Research shows differences in brain during self-injury
A study led by Dr. Elizabeth Osuch of the Department of Psychiatry has shown that there are functional brain differences between people who deliberately self-harm and those who don’t. The finding, which was reported in the journal Psychiatry Research: Neuroimaging, helps increase understanding of why pain, which should be aversive, becomes reinforcing for some people.
Deliberate self-harm, also known as non-suicidal self-injury (NSSI) is increasingly common in youth and remains one of the most misunderstood and maligned mechanisms for coping. Dr. Osuch, a Lawson scientist, found differences in the neurocircuitry of the brain between youth who engage in deliberate self-harm and those who don’t.
The researchers used functional magnetic resonance imaging (fMRI), which looks at blood oxygenation in the brain to detect areas of activity, to compare the pain/reward-processing neurocircuitry of the brain between patients who use NSSI and those who do not.

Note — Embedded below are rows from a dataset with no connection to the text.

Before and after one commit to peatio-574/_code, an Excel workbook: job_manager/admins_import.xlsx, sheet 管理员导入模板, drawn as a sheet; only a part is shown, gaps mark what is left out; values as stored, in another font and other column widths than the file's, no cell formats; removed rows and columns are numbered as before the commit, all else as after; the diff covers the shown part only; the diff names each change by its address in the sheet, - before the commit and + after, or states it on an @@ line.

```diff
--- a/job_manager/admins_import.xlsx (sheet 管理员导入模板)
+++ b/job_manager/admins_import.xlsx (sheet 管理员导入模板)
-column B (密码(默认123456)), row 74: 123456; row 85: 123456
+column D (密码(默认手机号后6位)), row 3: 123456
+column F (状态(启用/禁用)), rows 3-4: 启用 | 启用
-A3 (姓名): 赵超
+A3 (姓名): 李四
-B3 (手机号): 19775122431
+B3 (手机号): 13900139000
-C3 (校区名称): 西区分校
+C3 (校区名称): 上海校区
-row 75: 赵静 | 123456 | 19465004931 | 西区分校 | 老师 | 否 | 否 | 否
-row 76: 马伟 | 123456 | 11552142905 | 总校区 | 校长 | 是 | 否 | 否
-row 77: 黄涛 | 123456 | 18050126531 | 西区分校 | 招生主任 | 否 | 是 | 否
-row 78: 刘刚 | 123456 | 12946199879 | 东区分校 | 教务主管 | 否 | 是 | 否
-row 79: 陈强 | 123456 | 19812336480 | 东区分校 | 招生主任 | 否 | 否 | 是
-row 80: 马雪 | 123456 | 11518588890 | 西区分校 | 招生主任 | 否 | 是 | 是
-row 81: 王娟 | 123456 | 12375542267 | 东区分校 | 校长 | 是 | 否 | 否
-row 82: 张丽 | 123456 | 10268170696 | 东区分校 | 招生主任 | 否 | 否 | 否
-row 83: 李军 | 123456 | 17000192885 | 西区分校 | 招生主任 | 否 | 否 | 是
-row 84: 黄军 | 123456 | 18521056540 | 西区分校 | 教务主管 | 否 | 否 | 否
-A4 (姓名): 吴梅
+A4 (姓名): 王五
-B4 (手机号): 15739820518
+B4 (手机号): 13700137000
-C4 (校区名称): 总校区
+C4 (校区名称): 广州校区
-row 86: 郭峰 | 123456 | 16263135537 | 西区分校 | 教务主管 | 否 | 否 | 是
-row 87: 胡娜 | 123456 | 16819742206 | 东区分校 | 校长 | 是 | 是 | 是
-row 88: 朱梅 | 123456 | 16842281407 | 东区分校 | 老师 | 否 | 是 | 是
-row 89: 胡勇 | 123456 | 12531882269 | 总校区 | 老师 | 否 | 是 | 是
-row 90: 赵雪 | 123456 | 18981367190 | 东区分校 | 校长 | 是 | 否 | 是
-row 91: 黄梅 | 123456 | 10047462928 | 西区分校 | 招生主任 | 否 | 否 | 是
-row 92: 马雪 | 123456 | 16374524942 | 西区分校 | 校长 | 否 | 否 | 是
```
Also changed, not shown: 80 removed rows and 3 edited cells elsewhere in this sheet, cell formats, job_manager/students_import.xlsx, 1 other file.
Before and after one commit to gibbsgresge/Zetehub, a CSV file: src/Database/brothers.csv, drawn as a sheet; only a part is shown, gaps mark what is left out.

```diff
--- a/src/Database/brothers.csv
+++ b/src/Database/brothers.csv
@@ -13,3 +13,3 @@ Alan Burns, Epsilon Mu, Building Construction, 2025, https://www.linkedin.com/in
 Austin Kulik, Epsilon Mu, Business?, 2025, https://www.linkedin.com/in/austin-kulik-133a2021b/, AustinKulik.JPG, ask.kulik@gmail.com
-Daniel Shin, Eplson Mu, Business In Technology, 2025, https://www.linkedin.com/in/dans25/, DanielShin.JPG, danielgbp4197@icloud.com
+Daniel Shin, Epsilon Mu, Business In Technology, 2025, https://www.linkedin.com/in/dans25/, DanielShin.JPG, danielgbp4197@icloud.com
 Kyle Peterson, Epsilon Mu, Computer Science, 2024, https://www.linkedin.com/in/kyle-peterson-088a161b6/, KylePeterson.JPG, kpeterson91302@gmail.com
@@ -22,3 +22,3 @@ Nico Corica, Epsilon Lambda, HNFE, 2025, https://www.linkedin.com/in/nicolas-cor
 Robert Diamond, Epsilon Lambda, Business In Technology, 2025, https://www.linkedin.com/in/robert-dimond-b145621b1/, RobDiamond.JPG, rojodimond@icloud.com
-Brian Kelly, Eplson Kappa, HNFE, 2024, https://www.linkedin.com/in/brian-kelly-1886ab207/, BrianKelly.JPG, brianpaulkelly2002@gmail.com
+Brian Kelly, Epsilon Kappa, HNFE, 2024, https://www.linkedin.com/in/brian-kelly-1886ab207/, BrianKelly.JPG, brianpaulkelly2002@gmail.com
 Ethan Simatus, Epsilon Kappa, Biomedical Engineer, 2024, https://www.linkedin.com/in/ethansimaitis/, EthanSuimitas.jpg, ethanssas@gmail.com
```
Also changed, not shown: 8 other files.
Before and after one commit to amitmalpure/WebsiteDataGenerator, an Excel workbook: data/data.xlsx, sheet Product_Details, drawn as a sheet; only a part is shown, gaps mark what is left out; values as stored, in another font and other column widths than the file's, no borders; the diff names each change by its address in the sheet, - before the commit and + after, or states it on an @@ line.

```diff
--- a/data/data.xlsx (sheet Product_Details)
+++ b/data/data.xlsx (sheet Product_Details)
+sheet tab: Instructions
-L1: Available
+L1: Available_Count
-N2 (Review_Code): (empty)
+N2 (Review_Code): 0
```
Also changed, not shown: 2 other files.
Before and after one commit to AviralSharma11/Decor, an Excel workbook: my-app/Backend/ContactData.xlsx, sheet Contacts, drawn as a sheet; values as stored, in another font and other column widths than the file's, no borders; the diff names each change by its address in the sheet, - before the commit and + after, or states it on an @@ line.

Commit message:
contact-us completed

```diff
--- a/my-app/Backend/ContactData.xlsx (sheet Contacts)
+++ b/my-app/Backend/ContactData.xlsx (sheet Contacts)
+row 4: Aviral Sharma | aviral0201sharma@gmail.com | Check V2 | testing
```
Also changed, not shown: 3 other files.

A painfully cold (ice water) and comparison cool (room temperature) stimulus was administered to subjects’ forearm under two conditions: self-administered and experimenter administered (as a control).
“Our study showed that pain/reward processing neurocircuitry is abnormal in NSSI patients compared with non-NSSI patients,” says Dr. Osuch. “NSSI patients feel extreme relief during the painful stimulus to the extent that it feels rewarding. Non-NSSI subjects do not experience the same pain as relief or as a reward.”
Analysis of the brain scans showed reduced functional connectivity between the parts of the brain that experience emotion and those that regulate emotion in the NSSI patients. These findings help to inform how pain is associated with reward for NSSI patients, but not for non-NSSI patients.
“We know that the part of the brain that processes pain is fundamentally different in these patients. We don’t know if this change occurs at birth or over time. However, by better understanding the functional brain correlates of this behavior, it means treatment possibilities increase through medication or other therapies,” says Dr. Osuch.
Dr. Osuch explains further, “There are lots of misconceptions about people who hurt or cut themselves, so proving the correlation of functional brain differences in NSSI vs. non-NSSI patients shows the reason behind the cutting. It’s not necessarily about NSSI patients manipulating others through their self-injury acts; it’s their brains reacting differently to the painful stimulus. One of the beneficial ‘side effects’ of brain imaging studies is to destigmatize these behaviours and takes them out of the unknown and misunderstood.”
Dr. Elizabeth Osuch is an associate professor of psychiatry and The Dr. Joseph Rea Chair in Mood Disorders at the Schulich School of Medicine and Dentistry and the Chair/Medical Director of the First Episode Mood and Anxiety Program (FEMAP) at London Health Sciences Centre.